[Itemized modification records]
+===+

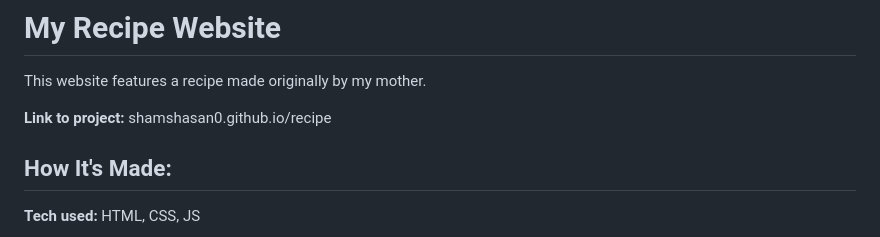
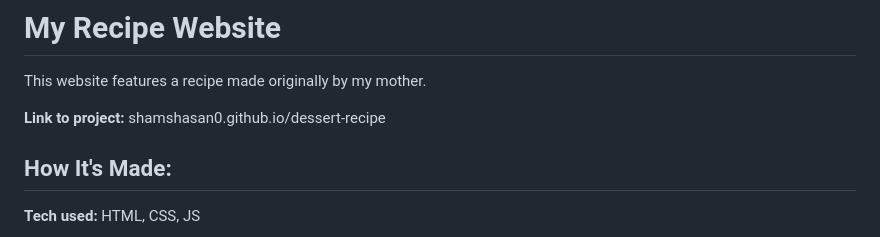
Before and after one commit to shamsytech/dessert-recipe, a Markdown page: README.md, the part around the change. GitHub-like rendering.

Commit message:
Update README.md
updated website link

```diff
--- a/README.md
+++ b/README.md
@@ -1,7 +1,7 @@
 # My Recipe Website
 This website features a recipe made originally by my mother.
 
-**Link to project:** shamshasan0.github.io/recipe
+**Link to project:** shamshasan0.github.io/dessert-recipe
 
 ## How It's Made:
 
```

+===+

_Exercise_. Can you restate all the records above word for word while dropping the pictures?

_Reply to the exercise_.
Before and after one commit to shamsytech/dessert-recipe, a Markdown page: README.md, the part around the change. GitHub-like rendering.

Commit message:
Update README.md
updated website link

```diff
--- a/README.md
+++ b/README.md
@@ -1,7 +1,7 @@
 # My Recipe Website
 This website features a recipe made originally by my mother.
 
-**Link to project:** shamshasan0.github.io/recipe
+**Link to project:** shamshasan0.github.io/dessert-recipe
 
 ## How It's Made:
 
```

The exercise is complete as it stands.